# [Work task]
Determine which lines of the records include the word "Link", and copy them.

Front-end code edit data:
—————

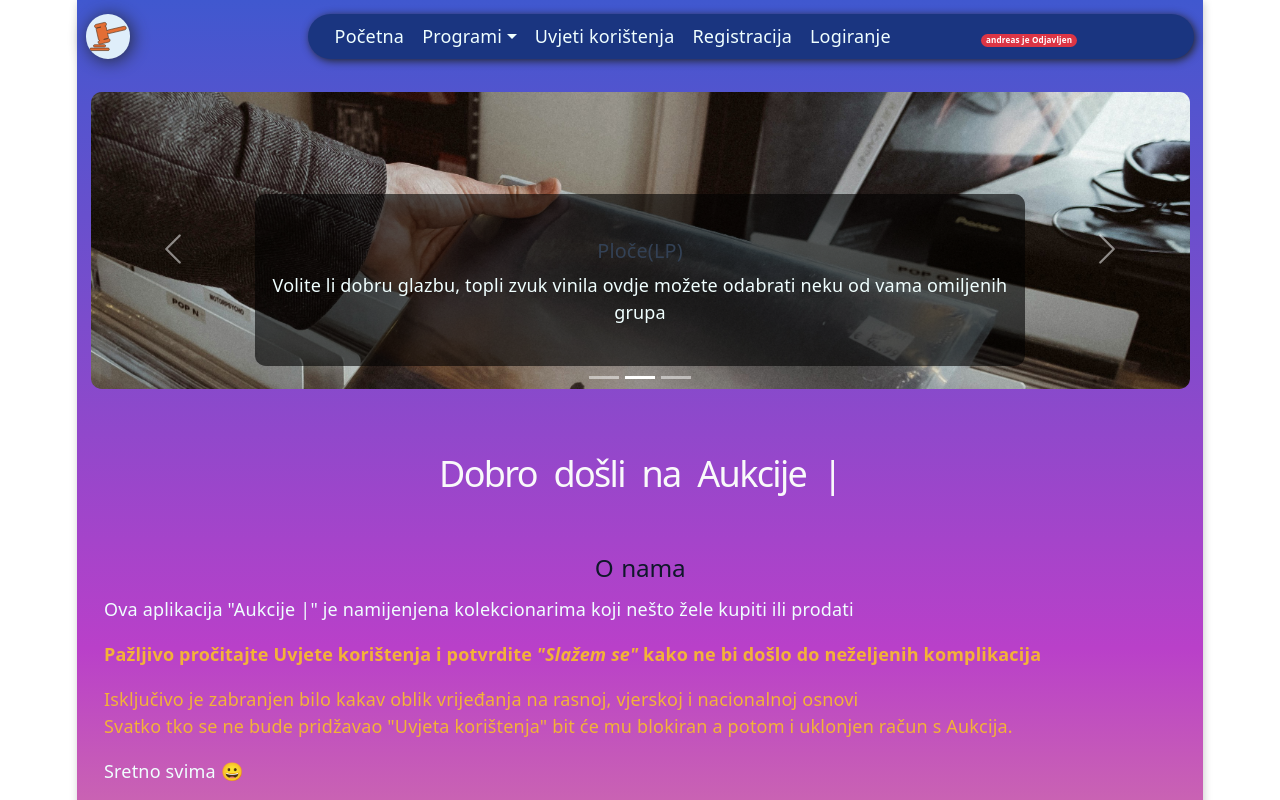
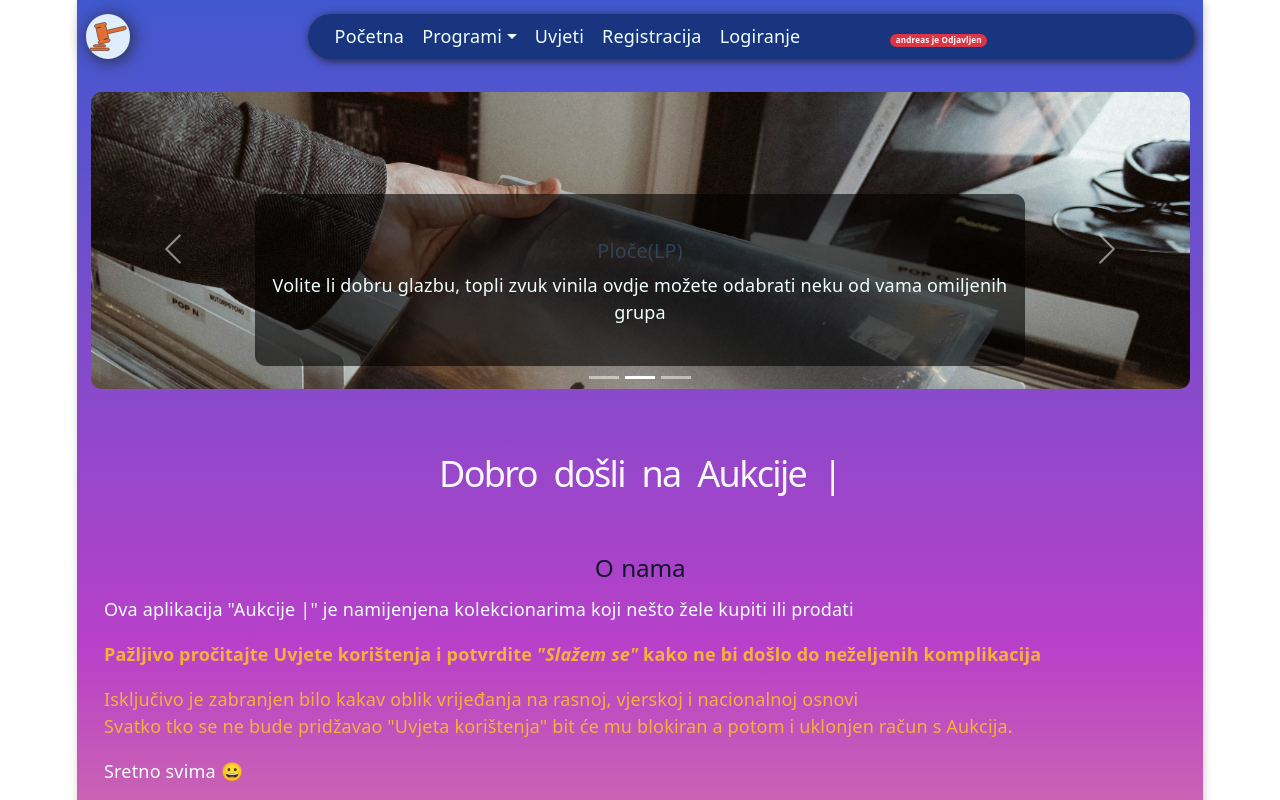
Before and after one commit to androwebgraphic/Aukcije, a React (Vite) app: page / in a window 1280 px wide. Shown: the top 800 px of the page. Built offline with nearby package versions, Linux system fonts and the light colour scheme; the HTML template or start-up script is replaced by a standard one.

Commit message:
Update NavMain.jsx

```diff
--- a/src/components/NavMain.jsx
+++ b/src/components/NavMain.jsx
@@ -36,7 +36,7 @@ function NavMain() {
                </NavDropdown.Item>
             </NavDropdown>
  <Nav.Link onClick={() => { navigate(RouteNames.UVJETI); setExpanded(false); }}>
-              Uvjeti korištenja
+              Uvjeti
             </Nav.Link>
             {!loggedInn && (
                 <>
```
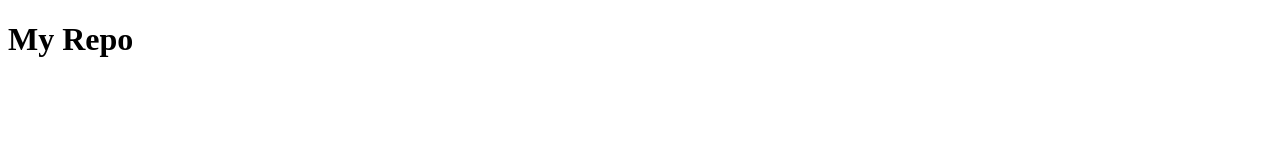
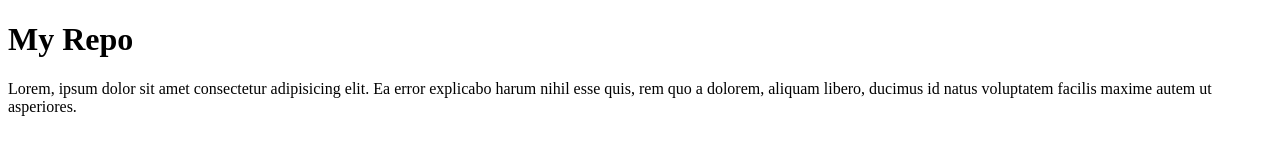
Before and after one commit to RoodzFernando/myrepo_test, a plain HTML site: page index.html in a window 1280 px wide. Drawn offline with Linux system fonts and the light colour scheme.

Commit message:
Second modification

```diff
--- a/index.html
+++ b/index.html
@@ -10,6 +10,7 @@
 
 <body>
     <h1>My Repo</h1>
+    <p>Lorem, ipsum dolor sit amet consectetur adipisicing elit. Ea error explicabo harum nihil esse quis, rem quo a dolorem, aliquam libero, ducimus id natus voluptatem facilis maxime autem ut asperiores.</p>
 </body>
 
 </html>
```
Also changed, not shown: file.txt.
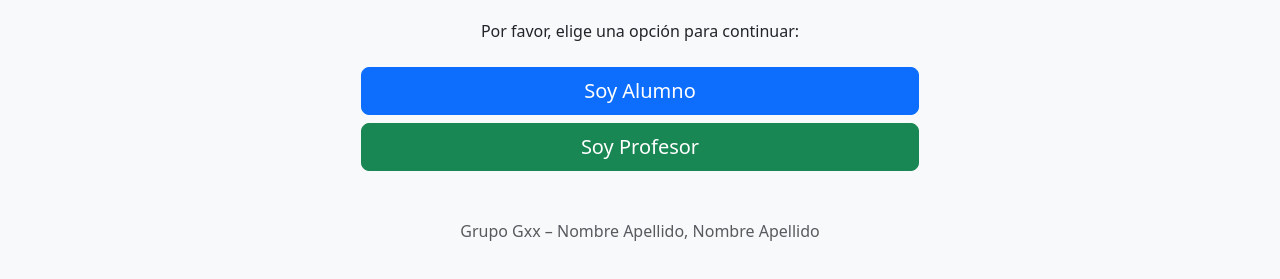
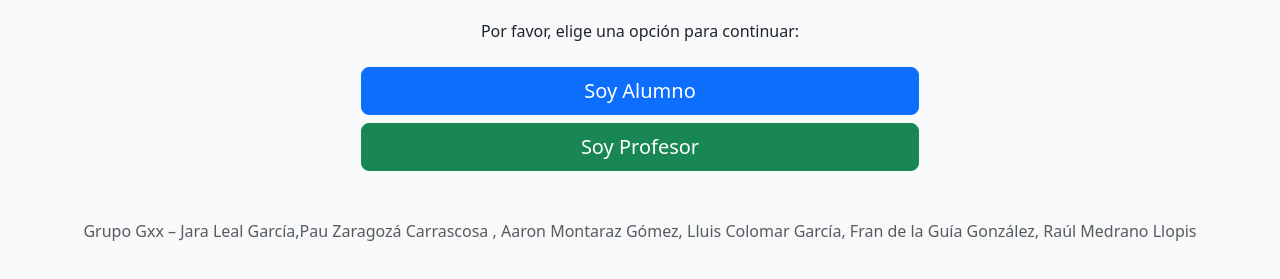
Before and after one commit to Frandede/DEWProyecto, a plain HTML site: page src/main/webapp/index.html in a window 1280 px wide. Shown: the part 101-380 px from the top of the page. Drawn offline with nearby package versions, Linux system fonts and the light colour scheme.

Commit message:
nombres cambiados

```diff
--- a/src/main/webapp/index.html
+++ b/src/main/webapp/index.html
@@ -14,7 +14,7 @@
             <a href="profesores" class="btn btn-success btn-lg">Soy Profesor</a>
         </div>
         <footer class="mt-5 text-muted">
-            Grupo Gxx – Nombre Apellido, Nombre Apellido
+                     Grupo Gxx – Jara Leal García,Pau Zaragozá Carrascosa , Aaron Montaraz Gómez, Lluis Colomar García, Fran de la Guía González, Raúl Medrano Llopis
         </footer>
     </div>
 </body>
```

—————

# [Your response]
  <Nav.Link onClick={() => { navigate(RouteNames.UVJETI); setExpanded(false); }}>
             </Nav.Link>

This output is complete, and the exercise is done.